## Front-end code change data
»»
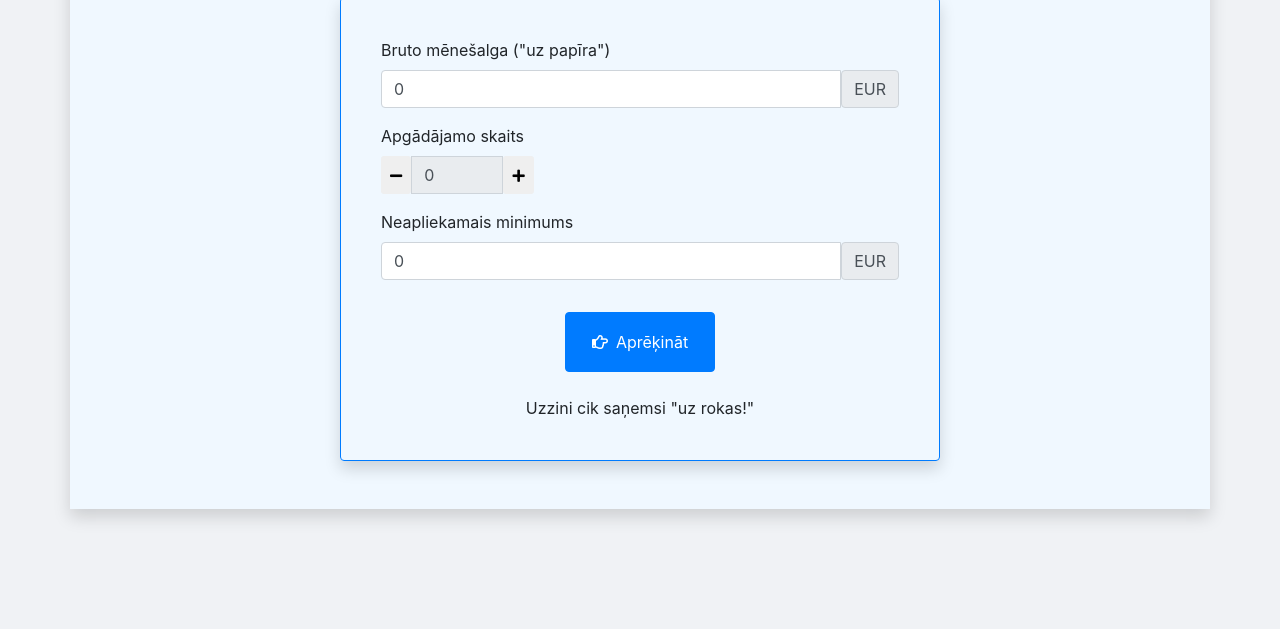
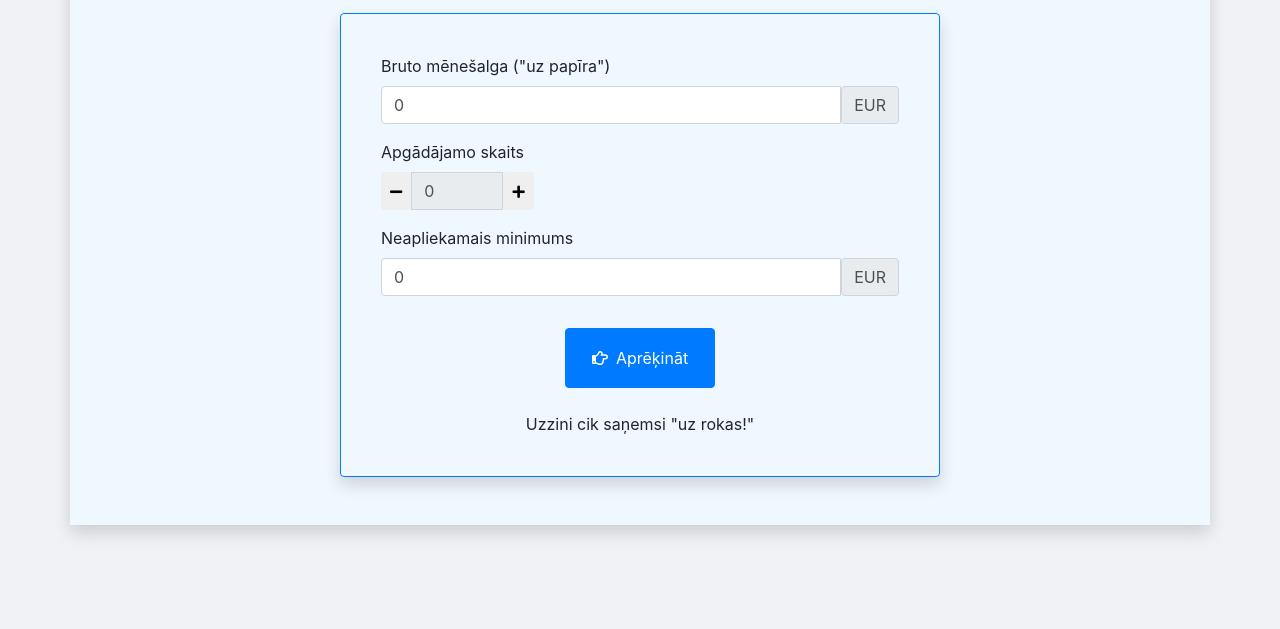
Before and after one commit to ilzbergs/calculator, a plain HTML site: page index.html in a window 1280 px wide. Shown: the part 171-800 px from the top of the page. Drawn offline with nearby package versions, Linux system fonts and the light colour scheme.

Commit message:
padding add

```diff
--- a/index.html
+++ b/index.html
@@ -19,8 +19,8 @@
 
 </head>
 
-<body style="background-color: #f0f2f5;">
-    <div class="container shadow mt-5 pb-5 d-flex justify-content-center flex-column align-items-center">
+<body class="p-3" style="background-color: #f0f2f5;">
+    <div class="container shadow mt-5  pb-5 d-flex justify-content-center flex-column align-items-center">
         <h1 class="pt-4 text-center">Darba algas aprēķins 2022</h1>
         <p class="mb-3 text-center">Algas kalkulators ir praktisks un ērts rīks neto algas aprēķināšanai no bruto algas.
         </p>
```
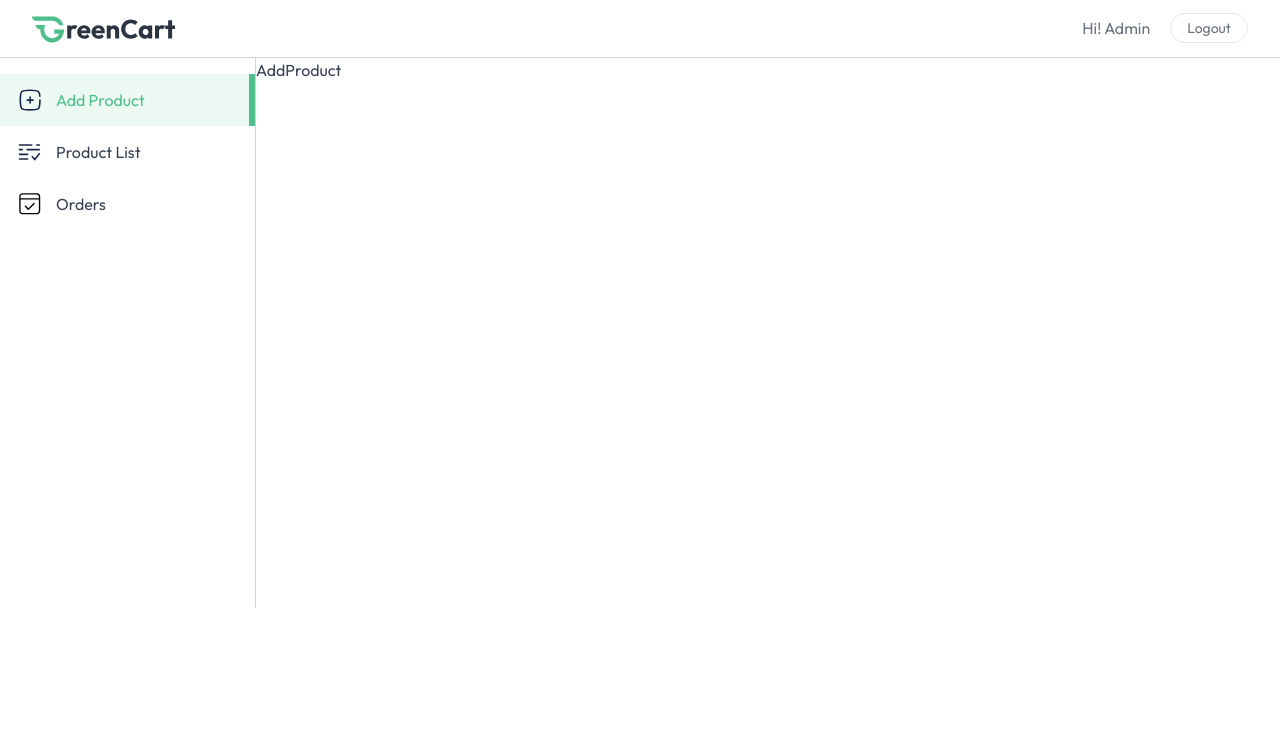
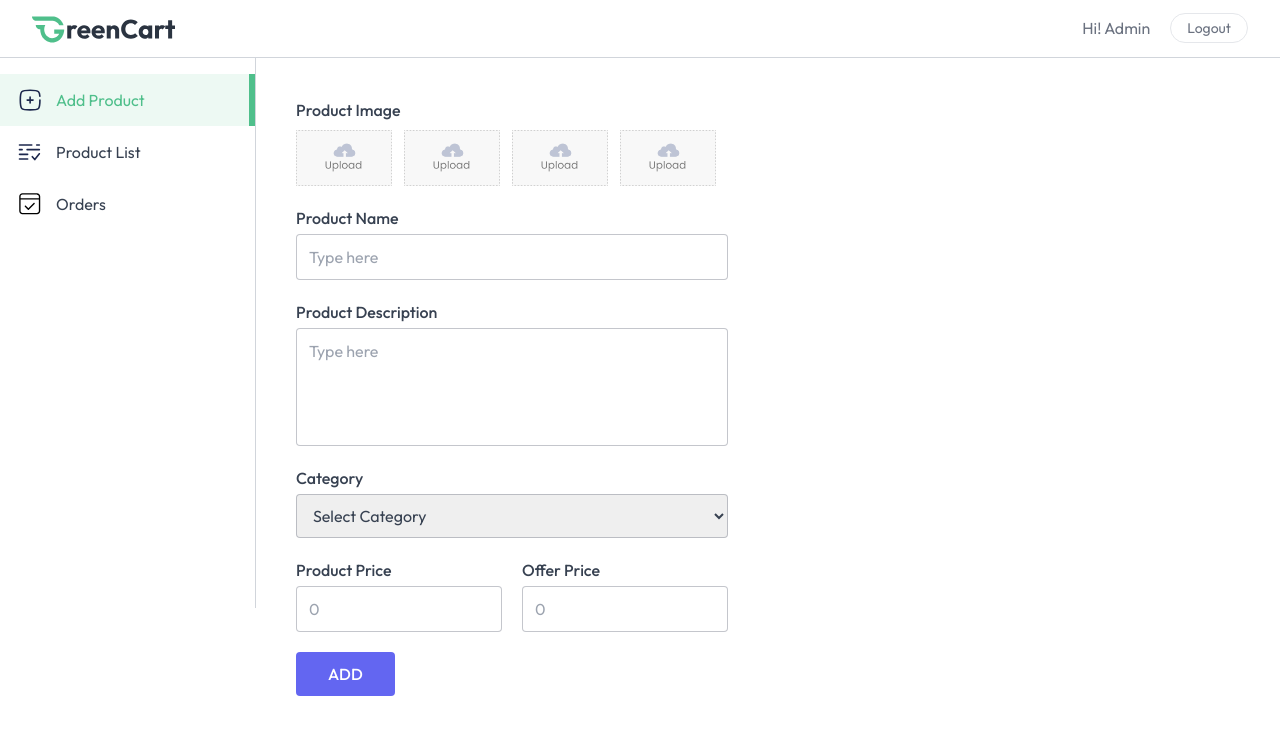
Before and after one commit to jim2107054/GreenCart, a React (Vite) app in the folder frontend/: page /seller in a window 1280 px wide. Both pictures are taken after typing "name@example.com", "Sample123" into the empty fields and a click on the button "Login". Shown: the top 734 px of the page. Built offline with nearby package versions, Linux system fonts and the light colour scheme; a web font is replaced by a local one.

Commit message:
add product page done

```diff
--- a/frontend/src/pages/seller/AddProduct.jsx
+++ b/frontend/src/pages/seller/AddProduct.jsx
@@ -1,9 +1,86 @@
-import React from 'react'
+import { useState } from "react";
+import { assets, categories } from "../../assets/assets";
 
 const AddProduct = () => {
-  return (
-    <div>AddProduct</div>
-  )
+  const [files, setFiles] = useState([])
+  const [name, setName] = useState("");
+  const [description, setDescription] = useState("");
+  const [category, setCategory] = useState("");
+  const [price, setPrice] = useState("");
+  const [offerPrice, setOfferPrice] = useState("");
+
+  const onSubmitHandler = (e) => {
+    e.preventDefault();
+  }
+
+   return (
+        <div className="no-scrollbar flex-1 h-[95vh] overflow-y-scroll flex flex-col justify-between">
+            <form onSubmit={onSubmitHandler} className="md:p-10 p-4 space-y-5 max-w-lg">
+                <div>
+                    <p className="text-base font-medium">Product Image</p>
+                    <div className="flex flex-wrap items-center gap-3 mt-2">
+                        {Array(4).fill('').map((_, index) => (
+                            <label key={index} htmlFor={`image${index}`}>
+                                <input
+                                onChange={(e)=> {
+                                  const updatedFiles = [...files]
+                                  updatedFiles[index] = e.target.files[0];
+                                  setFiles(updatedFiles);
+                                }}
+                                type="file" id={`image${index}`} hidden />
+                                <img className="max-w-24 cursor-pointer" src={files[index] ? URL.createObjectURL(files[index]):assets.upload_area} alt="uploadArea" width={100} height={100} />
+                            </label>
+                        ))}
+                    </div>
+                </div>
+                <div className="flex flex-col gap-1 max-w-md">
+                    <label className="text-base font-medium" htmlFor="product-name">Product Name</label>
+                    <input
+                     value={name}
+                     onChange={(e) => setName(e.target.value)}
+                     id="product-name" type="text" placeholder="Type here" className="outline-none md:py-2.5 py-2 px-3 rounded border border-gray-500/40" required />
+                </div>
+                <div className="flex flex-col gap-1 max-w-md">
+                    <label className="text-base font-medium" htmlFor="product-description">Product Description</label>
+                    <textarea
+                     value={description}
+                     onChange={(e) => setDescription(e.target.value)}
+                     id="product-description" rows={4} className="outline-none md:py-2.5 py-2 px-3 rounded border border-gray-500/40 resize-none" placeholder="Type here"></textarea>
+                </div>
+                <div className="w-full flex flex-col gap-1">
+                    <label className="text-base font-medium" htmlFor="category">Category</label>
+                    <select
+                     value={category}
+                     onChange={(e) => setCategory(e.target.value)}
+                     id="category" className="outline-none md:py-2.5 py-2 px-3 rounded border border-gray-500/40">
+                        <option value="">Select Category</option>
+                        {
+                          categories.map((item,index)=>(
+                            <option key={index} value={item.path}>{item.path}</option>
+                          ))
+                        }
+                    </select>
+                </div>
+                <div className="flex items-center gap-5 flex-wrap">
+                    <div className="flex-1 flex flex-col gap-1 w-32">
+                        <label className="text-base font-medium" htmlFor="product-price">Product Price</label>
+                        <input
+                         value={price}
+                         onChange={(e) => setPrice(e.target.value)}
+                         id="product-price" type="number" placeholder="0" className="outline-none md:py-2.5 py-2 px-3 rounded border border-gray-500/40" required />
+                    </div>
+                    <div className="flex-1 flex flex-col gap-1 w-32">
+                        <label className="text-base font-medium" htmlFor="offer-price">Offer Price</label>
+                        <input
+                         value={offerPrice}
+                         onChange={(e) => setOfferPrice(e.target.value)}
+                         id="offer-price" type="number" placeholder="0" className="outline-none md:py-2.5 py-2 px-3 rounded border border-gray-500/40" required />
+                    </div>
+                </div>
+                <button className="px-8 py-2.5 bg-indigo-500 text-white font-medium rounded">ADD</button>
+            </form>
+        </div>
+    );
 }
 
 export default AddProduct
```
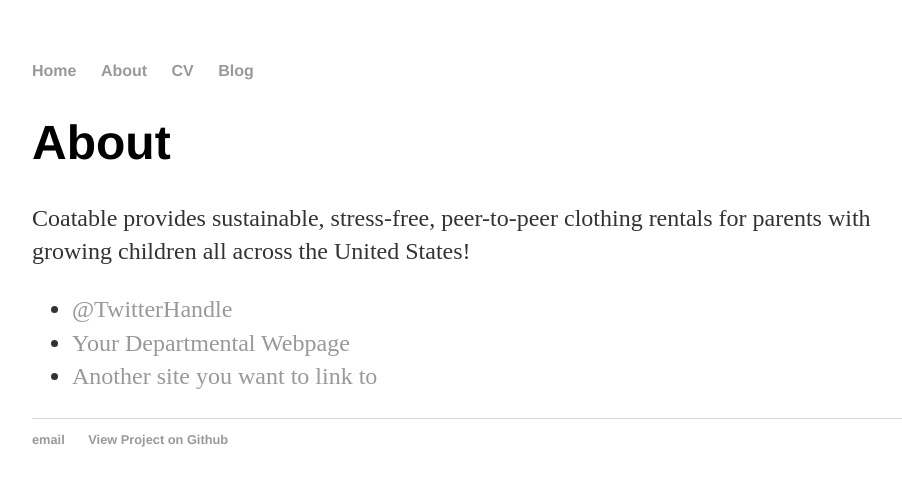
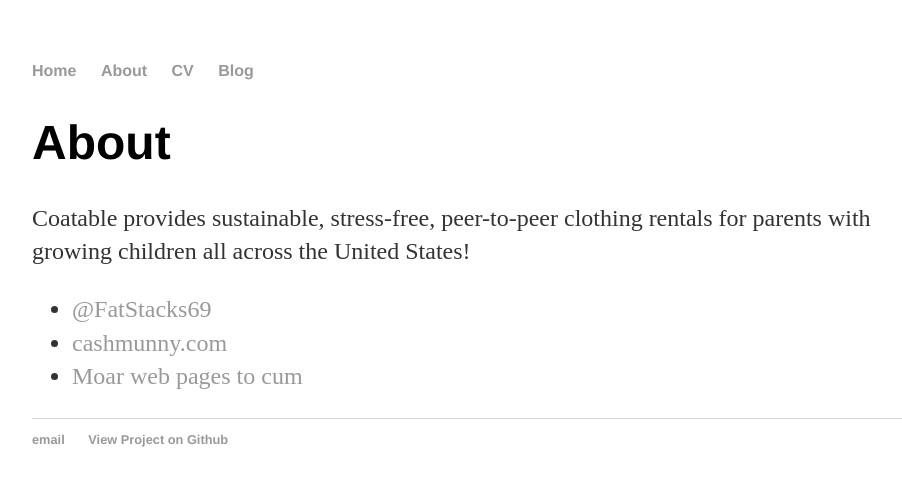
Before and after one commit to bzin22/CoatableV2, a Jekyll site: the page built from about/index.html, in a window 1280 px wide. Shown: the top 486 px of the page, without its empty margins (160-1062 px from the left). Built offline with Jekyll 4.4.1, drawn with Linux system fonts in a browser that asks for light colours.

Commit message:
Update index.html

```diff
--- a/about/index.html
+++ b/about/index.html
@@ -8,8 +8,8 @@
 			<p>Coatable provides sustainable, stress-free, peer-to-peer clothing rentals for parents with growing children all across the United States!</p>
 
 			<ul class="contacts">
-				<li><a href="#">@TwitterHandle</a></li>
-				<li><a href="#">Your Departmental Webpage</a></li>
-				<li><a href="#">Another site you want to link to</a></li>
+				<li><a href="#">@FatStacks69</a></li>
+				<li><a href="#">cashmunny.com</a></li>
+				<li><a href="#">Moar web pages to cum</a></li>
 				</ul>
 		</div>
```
««
## Problem to solve
Your copy should match the records above exactly, apart from the pictures, which stay out.

## Result of the exercise
Before and after one commit to ilzbergs/calculator, a plain HTML site: page index.html in a window 1280 px wide. Shown: the part 171-800 px from the top of the page. Drawn offline with nearby package versions, Linux system fonts and the light colour scheme.

Commit message:
padding add

```diff
--- a/index.html
+++ b/index.html
@@ -19,8 +19,8 @@
 
 </head>
 
-<body style="background-color: #f0f2f5;">
-    <div class="container shadow mt-5 pb-5 d-flex justify-content-center flex-column align-items-center">
+<body class="p-3" style="background-color: #f0f2f5;">
+    <div class="container shadow mt-5  pb-5 d-flex justify-content-center flex-column align-items-center">
         <h1 class="pt-4 text-center">Darba algas aprēķins 2022</h1>
         <p class="mb-3 text-center">Algas kalkulators ir praktisks un ērts rīks neto algas aprēķināšanai no bruto algas.
         </p>
```
Before and after one commit to jim2107054/GreenCart, a React (Vite) app in the folder frontend/: page /seller in a window 1280 px wide. Both pictures are taken after typing "name@example.com", "Sample123" into the empty fields and a click on the button "Login". Shown: the top 734 px of the page. Built offline with nearby package versions, Linux system fonts and the light colour scheme; a web font is replaced by a local one.

Commit message:
add product page done

```diff
--- a/frontend/src/pages/seller/AddProduct.jsx
+++ b/frontend/src/pages/seller/AddProduct.jsx
@@ -1,9 +1,86 @@
-import React from 'react'
+import { useState } from "react";
+import { assets, categories } from "../../assets/assets";
 
 const AddProduct = () => {
-  return (
-    <div>AddProduct</div>
-  )
+  const [files, setFiles] = useState([])
+  const [name, setName] = useState("");
+  const [description, setDescription] = useState("");
+  const [category, setCategory] = useState("");
+  const [price, setPrice] = useState("");
+  const [offerPrice, setOfferPrice] = useState("");
+
+  const onSubmitHandler = (e) => {
+    e.preventDefault();
+  }
+
+   return (
+        <div className="no-scrollbar flex-1 h-[95vh] overflow-y-scroll flex flex-col justify-between">
+            <form onSubmit={onSubmitHandler} className="md:p-10 p-4 space-y-5 max-w-lg">
+                <div>
+                    <p className="text-base font-medium">Product Image</p>
+                    <div className="flex flex-wrap items-center gap-3 mt-2">
+                        {Array(4).fill('').map((_, index) => (
+                            <label key={index} htmlFor={`image${index}`}>
+                                <input
+                                onChange={(e)=> {
+                                  const updatedFiles = [...files]
+                                  updatedFiles[index] = e.target.files[0];
+                                  setFiles(updatedFiles);
+                                }}
+                                type="file" id={`image${index}`} hidden />
+                                <img className="max-w-24 cursor-pointer" src={files[index] ? URL.createObjectURL(files[index]):assets.upload_area} alt="uploadArea" width={100} height={100} />
+                            </label>
+                        ))}
+                    </div>
+                </div>
+                <div className="flex flex-col gap-1 max-w-md">
+                    <label className="text-base font-medium" htmlFor="product-name">Product Name</label>
+                    <input
+                     value={name}
+                     onChange={(e) => setName(e.target.value)}
+                     id="product-name" type="text" placeholder="Type here" className="outline-none md:py-2.5 py-2 px-3 rounded border border-gray-500/40" required />
+                </div>
+                <div className="flex flex-col gap-1 max-w-md">
+                    <label className="text-base font-medium" htmlFor="product-description">Product Description</label>
+                    <textarea
+                     value={description}
+                     onChange={(e) => setDescription(e.target.value)}
+                     id="product-description" rows={4} className="outline-none md:py-2.5 py-2 px-3 rounded border border-gray-500/40 resize-none" placeholder="Type here"></textarea>
+                </div>
+                <div className="w-full flex flex-col gap-1">
+                    <label className="text-base font-medium" htmlFor="category">Category</label>
+                    <select
+                     value={category}
+                     onChange={(e) => setCategory(e.target.value)}
+                     id="category" className="outline-none md:py-2.5 py-2 px-3 rounded border border-gray-500/40">
+                        <option value="">Select Category</option>
+                        {
+                          categories.map((item,index)=>(
+                            <option key={index} value={item.path}>{item.path}</option>
+                          ))
+                        }
+                    </select>
+                </div>
+                <div className="flex items-center gap-5 flex-wrap">
+                    <div className="flex-1 flex flex-col gap-1 w-32">
+                        <label className="text-base font-medium" htmlFor="product-price">Product Price</label>
+                        <input
+                         value={price}
+                         onChange={(e) => setPrice(e.target.value)}
+                         id="product-price" type="number" placeholder="0" className="outline-none md:py-2.5 py-2 px-3 rounded border border-gray-500/40" required />
+                    </div>
+                    <div className="flex-1 flex flex-col gap-1 w-32">
+                        <label className="text-base font-medium" htmlFor="offer-price">Offer Price</label>
+                        <input
+                         value={offerPrice}
+                         onChange={(e) => setOfferPrice(e.target.value)}
+                         id="offer-price" type="number" placeholder="0" className="outline-none md:py-2.5 py-2 px-3 rounded border border-gray-500/40" required />
+                    </div>
+                </div>
+                <button className="px-8 py-2.5 bg-indigo-500 text-white font-medium rounded">ADD</button>
+            </form>
+        </div>
+    );
 }
 
 export default AddProduct
```
Before and after one commit to bzin22/CoatableV2, a Jekyll site: the page built from about/index.html, in a window 1280 px wide. Shown: the top 486 px of the page, without its empty margins (160-1062 px from the left). Built offline with Jekyll 4.4.1, drawn with Linux system fonts in a browser that asks for light colours.

Commit message:
Update index.html

```diff
--- a/about/index.html
+++ b/about/index.html
@@ -8,8 +8,8 @@
 			<p>Coatable provides sustainable, stress-free, peer-to-peer clothing rentals for parents with growing children all across the United States!</p>
 
 			<ul class="contacts">
-				<li><a href="#">@TwitterHandle</a></li>
-				<li><a href="#">Your Departmental Webpage</a></li>
-				<li><a href="#">Another site you want to link to</a></li>
+				<li><a href="#">@FatStacks69</a></li>
+				<li><a href="#">cashmunny.com</a></li>
+				<li><a href="#">Moar web pages to cum</a></li>
 				</ul>
 		</div>
```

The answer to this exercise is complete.